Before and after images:
● ● ● ● ●

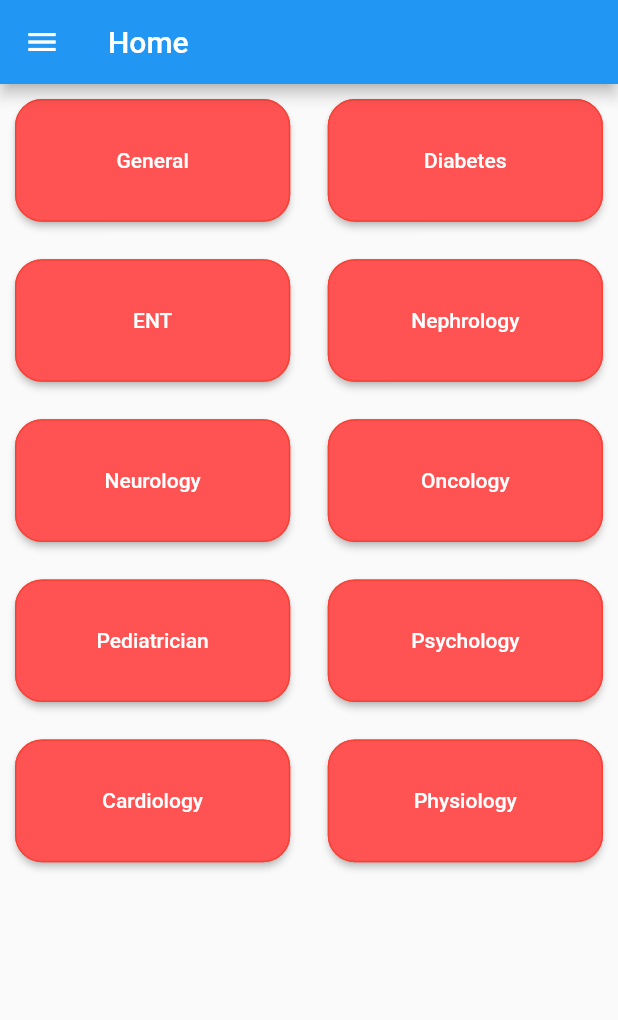
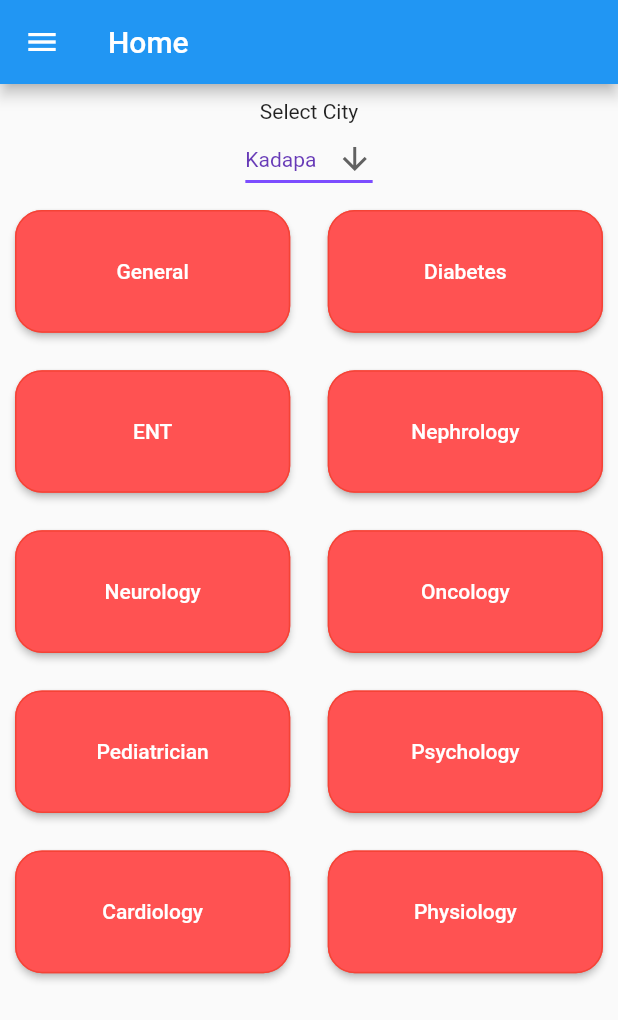
Before and after one commit to jaswanth1998/newrepo, a Flutter app: the screen it shows once a user with an empty profile is signed in, on a phone screen of 412 x 824 dp. Shown: the top 1020 px of the screen. Run offline on Flutter 3.47's test engine with Material 2 defaults, Android fonts, the phone set to English and light mode, and no system bars; our stand-ins replace cloud_firestore, firebase_auth, firebase_database, firebase_messaging, flutter_spinkit, shared_preferences; missing offline and left inert: upi_india; accounts and stored records are empty.

Commit message:
version 1

```diff
--- a/lib/main.dart
+++ b/lib/main.dart
@@ -53,7 +53,7 @@ class _MyAppState extends State<MyApp> {
   Widget build(BuildContext context) {
     // TODO: implement build
     return  MaterialApp(
-            // debugShowCheckedModeBanner: false,
+            debugShowCheckedModeBanner: false,
             // home: DetailsOfApp(),
         home:ShowSplash(),
           routes: <String, WidgetBuilder>{
--- a/lib/screens/Home/catgary.dart
+++ b/lib/screens/Home/catgary.dart
@@ -6,19 +6,21 @@ import 'package:getit/screens/Home/seeDoctotr.dart';
 class Catgagery extends StatefulWidget {
   String userid;
   String userName;
+  String sarchCity;
 
-  Catgagery({this.userid, this.userName});
+  Catgagery({this.userid, this.userName, this.sarchCity});
 
   @override
-  _CatgageryState createState() =>
-      _CatgageryState(userid: this.userid, userName: this.userName);
+  _CatgageryState createState() => _CatgageryState(
+      userid: this.userid, userName: this.userName, sarchCity: this.sarchCity);
 }
 
 class _CatgageryState extends State<Catgagery> {
   String userid;
   String userName;
+  String sarchCity;
 
-  _CatgageryState({this.userid, this.userName});
+  _CatgageryState({this.userid, this.userName, this.sarchCity});
 
   List<String> user = ["hi", "hello", "working"];
   List<String> catgary = [
@@ -34,12 +36,46 @@ class _CatgageryState extends State<Catgagery> {
     "Physiology",
   ];
   // List<Color> useColor = [Colors.red,Colors.blue];
+  String dropdownValue = 'Kadapa';
+  String serachCity = 'Kadapa';
+  bool checkSerachCity = false;
 
   @override
   Widget build(BuildContext context) {
+
     // print(this.userid+"iam from cat");
     // print(this.userName + "iam cat");
-    return GridView.count(
+    return Column(
+      children: <Widget>[
+        SizedBox(height: 10),
+        Text("Select City"),
+        DropdownButton<String>(
+          value:checkSerachCity?dropdownValue:serachCity,
+          icon: Icon(Icons.arrow_downward),
+          iconSize: 24,
+          elevation: 16,
+          style: TextStyle(color: Colors.deepPurple),
+          underline: Container(
+            height: 2,
+            color: Colors.deepPurpleAccent,
+          ),
+          onChanged: (String newValue) {
+            this.setState(() {
+              this.dropdownValue = newValue;
+              this.checkSerachCity = true;
+              this.serachCity = newValue;
+            });
+          },
+          items: <String>['Kadapa', 'mydukur', 'proddatur']
+              .map<DropdownMenuItem<String>>((String value) {
+            return DropdownMenuItem<String>(
+              value: value,
+              child: Text(value),
+            );
+          }).toList(),
+        ),
+        Expanded(
+          child: GridView.count(
             // Create a grid with 2 columns. If you change the scrollDirection to
             // horizontal, this produces 2 rows.
 
@@ -69,6 +105,7 @@ class _CatgageryState extends State<Catgagery> {
                                 builder: (context) => SeeDoctor(
                                   userid: this.userid,
                                   searchcat: catgary[index],
+                                  searchCity: this.serachCity,
                                 ),
                                 settings: RouteSettings(
                                   arguments: [catgary[index], this.userid],
@@ -88,6 +125,9 @@ class _CatgageryState extends State<Catgagery> {
                 ),
               );
             }),
+          ),
+        ),
+      ],
     );
   }
 }
--- a/lib/screens/Home/home.dart
+++ b/lib/screens/Home/home.dart
@@ -88,6 +88,8 @@ class _HomeState extends State<Home> {
                 return Catgagery(
                   userid: this.userid,
                   userName: snapshot.data.data["first Name"],
+                  sarchCity: snapshot.data.data["city"],
+
                 );
               } else {
                 return RegistrationOfUser(uid: this.userid);
--- a/pubspec.yaml
+++ b/pubspec.yaml
@@ -11,7 +11,7 @@ description: A new Flutter project.
 # In iOS, build-name is used as CFBundleShortVersionString while build-number used as CFBundleVersion.
 # Read more about iOS versioning at
 # https://developer.apple.com/library/archive/documentation/General/Reference/InfoPlistKeyReference/Articles/CoreFoundationKeys.html
-version: 1.0.0+1
+version: 1.0.2
 
 environment:
   sdk: ">=2.2.0 <3.0.0"
@@ -34,6 +34,8 @@ dependencies:
   upi_india: ^2.0.0
   firebase_database: ^3.1.1
   intl: ^0.16.1
+  url_launcher: ^5.4.11
+
 
 
 dev_dependencies:
```
Also changed, not shown: lib/screens/Home/seeDoctotr.dart (+15 -9 lines), lib/screens/Home/showDrawer.dart (+19 -0 lines), lib/screens/Registration/registrationOfUser.dart (+56 -18 lines), lib/screens/ShareWidget/shareCard.dart (+10 -15 lines), lib/screens/auth/auth.dart (+11 -8 lines), lib/screens/auth/displayFrom.dart (+4 -3 lines), lib/screens/auth/registerAuth.dart (+4 -4 lines), lib/screens/contact/contact.dart (added, +28 -0 lines), pubspec.lock, 3 other files. Lines whose indentation alone changed are shown as unchanged.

● ● ● ● ●

Task instructions: From the data, list each line in which the string "screens" appears.

The answer:
--- a/lib/screens/Home/catgary.dart
+++ b/lib/screens/Home/catgary.dart
@@ -6,19 +6,21 @@ import 'package:getit/screens/Home/seeDoctotr.dart';
--- a/lib/screens/Home/home.dart
+++ b/lib/screens/Home/home.dart
Also changed, not shown: lib/screens/Home/seeDoctotr.dart (+15 -9 lines), lib/screens/Home/showDrawer.dart (+19 -0 lines), lib/screens/Registration/registrationOfUser.dart (+56 -18 lines), lib/screens/ShareWidget/shareCard.dart (+10 -15 lines), lib/screens/auth/auth.dart (+11 -8 lines), lib/screens/auth/displayFrom.dart (+4 -3 lines), lib/screens/auth/registerAuth.dart (+4 -4 lines), lib/screens/contact/contact.dart (added, +28 -0 lines), pubspec.lock, 3 other files. Lines whose indentation alone changed are shown as unchanged.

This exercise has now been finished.